Steel, a material favoured by the artist, is historically associated with the complex system of extraction and colonialism on which the West was built. In the sculptures presented here, bent and elongated pieces of steel are assembled together to conjure flimsy, fragile bodies, at odds with the notions of industrial progress and domination that the material usually evokes. They are faceless yet contorted in deep expression; while looking at them, one can’t help but attribute movement and even feelings to them. vers top seems to be enthusiastically throwing itself forward in a kneeling dance move, while the piece of railing in The Road Extinct (municipal fragment) appears to be awkwardly gesturing towards us, its open hand holding out a plastic tree like a precious offering.

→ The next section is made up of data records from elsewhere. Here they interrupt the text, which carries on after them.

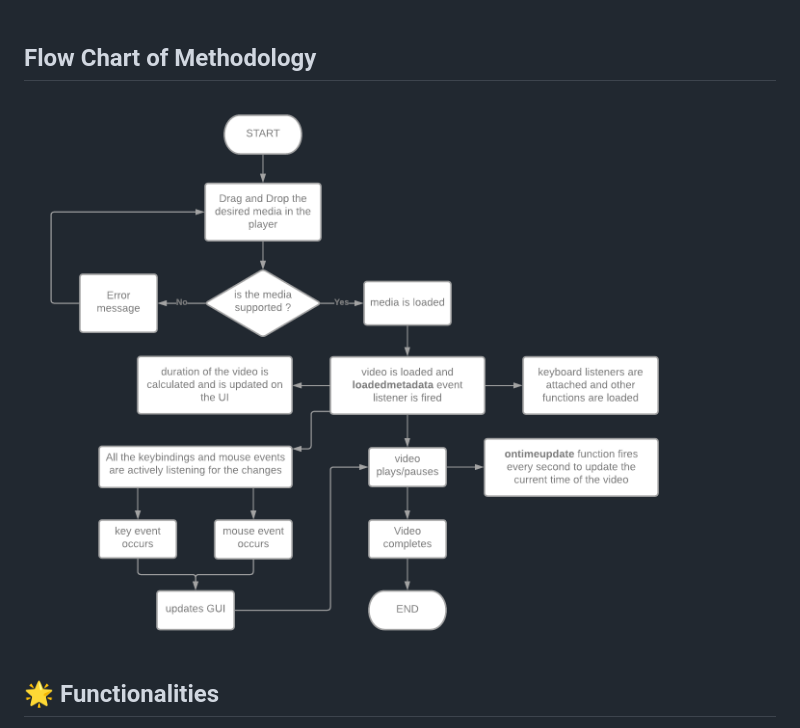
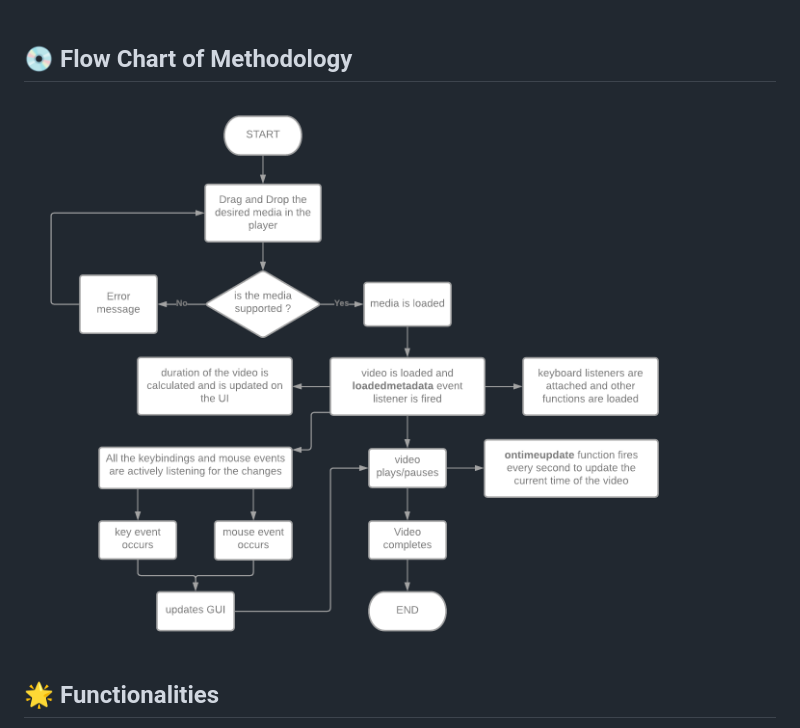
Before and after one commit to daxter-army/simpl, a Markdown page: readme.md, the part around the change printed below. Drawn GitHub-style; pictures changed too: readme-media/simpl_dmp_flowchart.png (added).

Commit message:
added readme-media

```diff
--- a/readme.md
+++ b/readme.md
@@ -67,8 +69,8 @@ In this internet age, everyone is learning to stay ahead in their career or to d
 Simpl allows you to watch your favourite tutorial, with minimalistic interface and functionalities, so that the video player controls do not occupy the space, only showing video on the screen.
 <br/><br/>
 
-## Flow Chart of Methodology
-<img src="./simpl_dmp_flowchart.png" alt="flowchart">
+## 💿 Flow Chart of Methodology
+<img src="./readme-media/simpl_dmp_flowchart.png" alt="flowchart">
 
 ## 🌟 Functionalities
 * Following are the functionalities implemented till now:
```
Also changed, not shown: other parts of readme.md (+3 -1 lines), readme-media/scr_1.png (added), readme-media/scr_2.png (added), 1 other file.
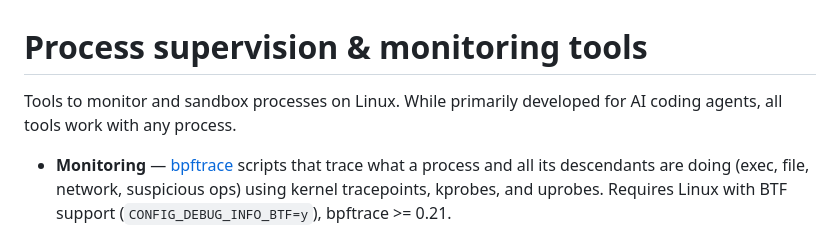
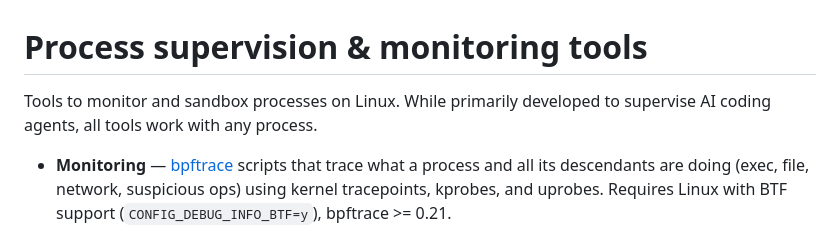
Before and after one commit to olbat/misc, a Markdown page: coding/process-supervisor/README.md, the part around the change. GitHub-like rendering.

Commit message:
[coding] Minor improvement in process-supervisor README file

```diff
--- a/coding/process-supervisor/README.md
+++ b/coding/process-supervisor/README.md
@@ -1,6 +1,6 @@
 # Process supervision & monitoring tools
 
-Tools to monitor and sandbox processes on Linux. While primarily developed for AI coding agents, all tools work with any process.
+Tools to monitor and sandbox processes on Linux. While primarily developed to supervise AI coding agents, all tools work with any process.
 
 - **Monitoring** — [bpftrace](https://github.com/bpftrace/bpftrace) scripts that trace what a process and all its descendants are doing (exec, file, network, suspicious ops) using kernel tracepoints, kprobes, and uprobes. Requires Linux with BTF support (`CONFIG_DEBUG_INFO_BTF=y`), bpftrace >= 0.21.
 - **Sandboxing** — a [bubblewrap](https://github.com/containers/bubblewrap) wrapper that jails processes with configurable filesystem, command, and network restrictions. Requires bwrap, Python 3.6+, PyYAML.
```
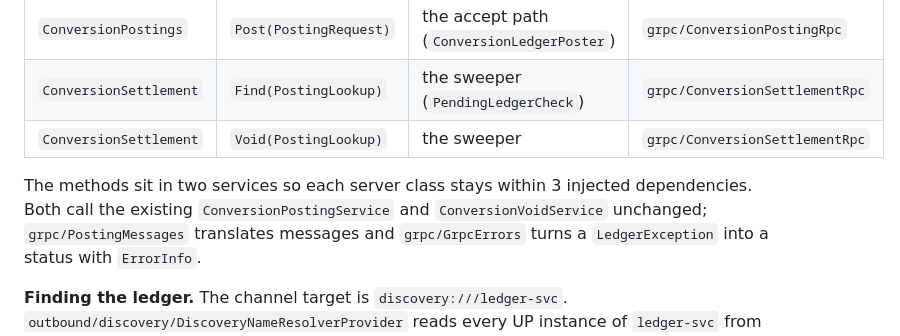
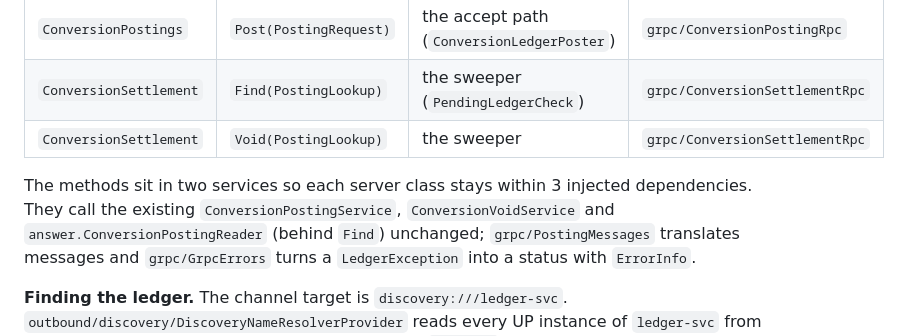
Before and after one commit to sean-huni/ezeebit-wallet, a Markdown page: ARCHITECTURE.md, the part around the change. GitHub-like rendering.

```diff
--- a/ARCHITECTURE.md
+++ b/ARCHITECTURE.md
@@ -386,8 +386,9 @@ compiled by both services; a build check (`checkSingleProto`) fails if any other
 | `ConversionSettlement` | `Find(PostingLookup)` | the sweeper (`PendingLedgerCheck`) | `grpc/ConversionSettlementRpc` |
 | `ConversionSettlement` | `Void(PostingLookup)` | the sweeper | `grpc/ConversionSettlementRpc` |
 
-The methods sit in two services so each server class stays within 3 injected dependencies. Both
-call the existing `ConversionPostingService` and `ConversionVoidService` unchanged;
+The methods sit in two services so each server class stays within 3 injected dependencies. They
+call the existing `ConversionPostingService`, `ConversionVoidService` and
+`answer.ConversionPostingReader` (behind `Find`) unchanged;
 `grpc/PostingMessages` translates messages and `grpc/GrpcErrors` turns a `LedgerException` into a
 status with `ErrorInfo`.
 
```
Also changed, not shown: docs/project-layout.md (+14 -11 lines), 1 other file.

Darling describes his work as ‘a bunch of visual and verbal puns slung together with magical thinking’ *. Magical thinking is the human tendency to confer agency to a person’s thoughts, actions and words in influencing the course of the world. Indeed Darling’s sculptures compel us to confer life and anthropomorphic qualities to inanimate objects, to find reassurance and companionship in them – a sacred feeling of not being quite so alone. The sculptures’ fragility becomes a reflection of our own. Through these works, Darling awakens our intuitive way of relating to the world, the “imaginary” that Glissant talks about. As Darling deconstructs the myths of modernity, their works also posit new ones. In an uncertain, broken world, the sculptures become totems of resistance against alienating narratives of exclusion and division.